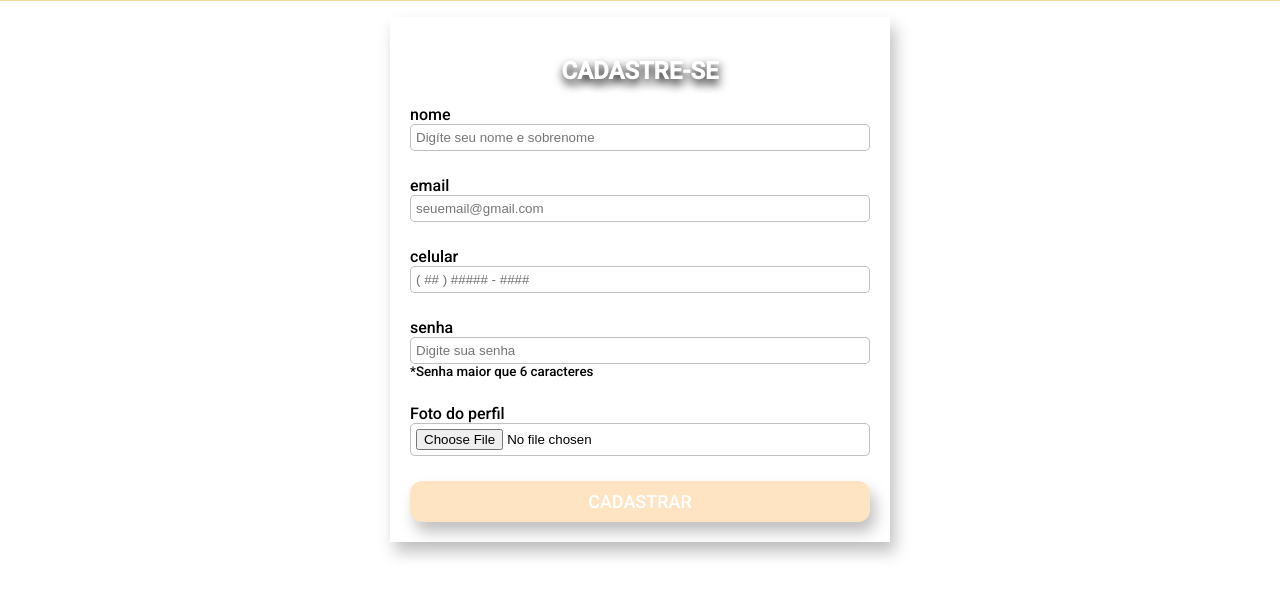
After one commit to jeanevertonoficial/base-tcc, a PHP site: page /cadastrar-cliente.php in a window 1280 px wide. The commit adds this page. Shown: the part 99-697 px from the top of the page. Run offline with PHP 8.4, Linux system fonts and the light colour scheme.

Commit message:
Criando o formulario de cadastro do cliente, primeira etapa.

```diff
--- /dev/null
+++ b/application/layouts/components/cadastrar-cliente.phtml
@@ -0,0 +1,117 @@
+<section class="section-cadastrar" xmlns="http://www.w3.org/1999/html" xmlns="http://www.w3.org/1999/html">
+    <div class="div-cadastra">
+        <form action="" method="POST" enctype="multipart/form-data" class="cadastrar-formulario">
+        <h1 class="cadastro-cliente">Cadastre-se</h1>
+            <div class="div-nome">
+                <label for="nome" class="div-label">nome</label>
+                <input type="text" name="nome" class="nome-cad" required placeholder="Digíte seu nome e sobrenome">
+            </div>
+            <div class="div-nome">
+                <label class="div-label" for="email">email</label>
+                <input class="nome-cad text" type="email" name="email" placeholder="seuemail@gmail.com" required>
+            </div>
+            <div class="div-nome">
+                <label class="div-label" for="celular">celular</label>
+                <input type="text" name="celular" class="nome-cad" placeholder="( ## ) ##### - ####" required>
+            </div>
+            <div class="div-nome">
+                <label class="div-label" for="senha">senha</label>
+                <input type="password" name="senha" class="nome-cad" placeholder="Digite sua senha" required>
+                <small>*Senha maior que 6 caracteres</small>
+            </div>
+            <div class="div-nome">
+                <label for='imagem' class="div-label">Foto do perfil</label>
+                <input type="file" name="imagem" class="nome-cad">
+            </div>
+            <button class="button-cadastro">Cadastrar</button>
+        </form>
+    </div>
+</section>
+
+
+<style>
+    .cadastro-cliente {
+        text-align: center;
+    }
+    .cadastro-cliente {
+        width: auto;
+        transition: 0.5s ;
+        font-family: 'Roboto', sans-serif;
+
+        color: white;
+
+        text-align: center;
+        text-transform: uppercase;
+        text-shadow: 1px 5px 10px black;
+
+        cursor: pointer;
+    }
+    .cadastro-cliente:hover, .cadastro-cliente:hover{
+        cursor: pointer;
+        color: rgb(227, 206, 103);
+        transition: 1s ;
+        text-shadow: 20px 10px 0px rgba(0, 0, 0, 0.1);
+    }
+    .section-cadastrar {
+        width: 500px;
+        height: auto;
+        margin: auto;
+        margin-top: 1rem;
+        font-family: 'Roboto', sans-serif;
+    }
+
+    .cadastrar-formulario {
+        padding: 20px;
+        display: flex;
+        flex-direction: column;
+
+        box-shadow: 5px 10px 15px rgba(0, 0, 0, 0.25);
+
+        border: none;
+    }
+
+    .div-nome {
+        display: flex;
+        flex-direction: column;
+
+        margin-bottom: 25px;
+    }
+
+    .div-cadastra {
+        display: flex;
+        flex-direction: column;
+    }
+
+    .nome-cad, .button-cadastro {
+        display: flex;
+        justify-items: center;
+
+    }
+
+    .nome-cad {
+        border: 0.5px solid rgba(0, 0, 0, 0.25);
+        padding: 5px;
+        border-radius: 5px;
+    }
+
+    .button-cadastro {
+        display: inline;
+        justify-items: center;
+        padding: 10px;
+        background: bisque;
+        border: none;
+
+        text-align: center;
+        text-transform: uppercase;
+        font-size: 18px;
+        font-family: 'Roboto', sans-serif;
+        color: white;
+
+        border-radius: 12px;
+        box-shadow: 5px 10px 15px rgba(0, 0, 0, 0.25);
+    }
+
+    textarea {
+        height: 70px !important;
+    }
+</style>
--- a/application/layouts/header/header.phtml
+++ b/application/layouts/header/header.phtml
@@ -14,7 +14,7 @@
     <div class="header-div">
         <ul>
             <li><a href="/"><span class="material-icons">home</span></a></li>
-            <li><a href="/cadastrar-produtos.php">Cadastre-se</a></li>
+            <li><a href="/cadastrar-cliente.php">Cadastre-se</a></li>
             <li><a href="/logar.php"><span class="material-icons">login</span></a></li>
         </ul>
     </div>
--- /dev/null
+++ b/public/cadastrar-cliente.php
@@ -0,0 +1,4 @@
+<?php
+
+include_once __DIR__. './../application/layouts/header/header-adm.phtml';
+include_once __DIR__. './../application/layouts/components/cadastrar-cliente.phtml';
--- a/src/Entity/Pessoa.php
+++ b/src/Entity/Pessoa.php
@@ -11,7 +11,7 @@ abstract class  Pessoa
     /**
      * @Id
      * @GeneratedValue
-     *@column (type="integer")
+     * @column (type="integer")
      */
     private int $id;
     /**
```
Also changed, not shown: src/Entity/Produtos.php (+1 -6 lines), src/Helper/EntityManegeFactory.php (+2 -5 lines), src/Persistence/Cadastro-produto.php (+11 -9 lines).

══════

> Task directions: Consider the material above. Report how many of its lines contain the word "padding", and nothing more.

> Written answer: 3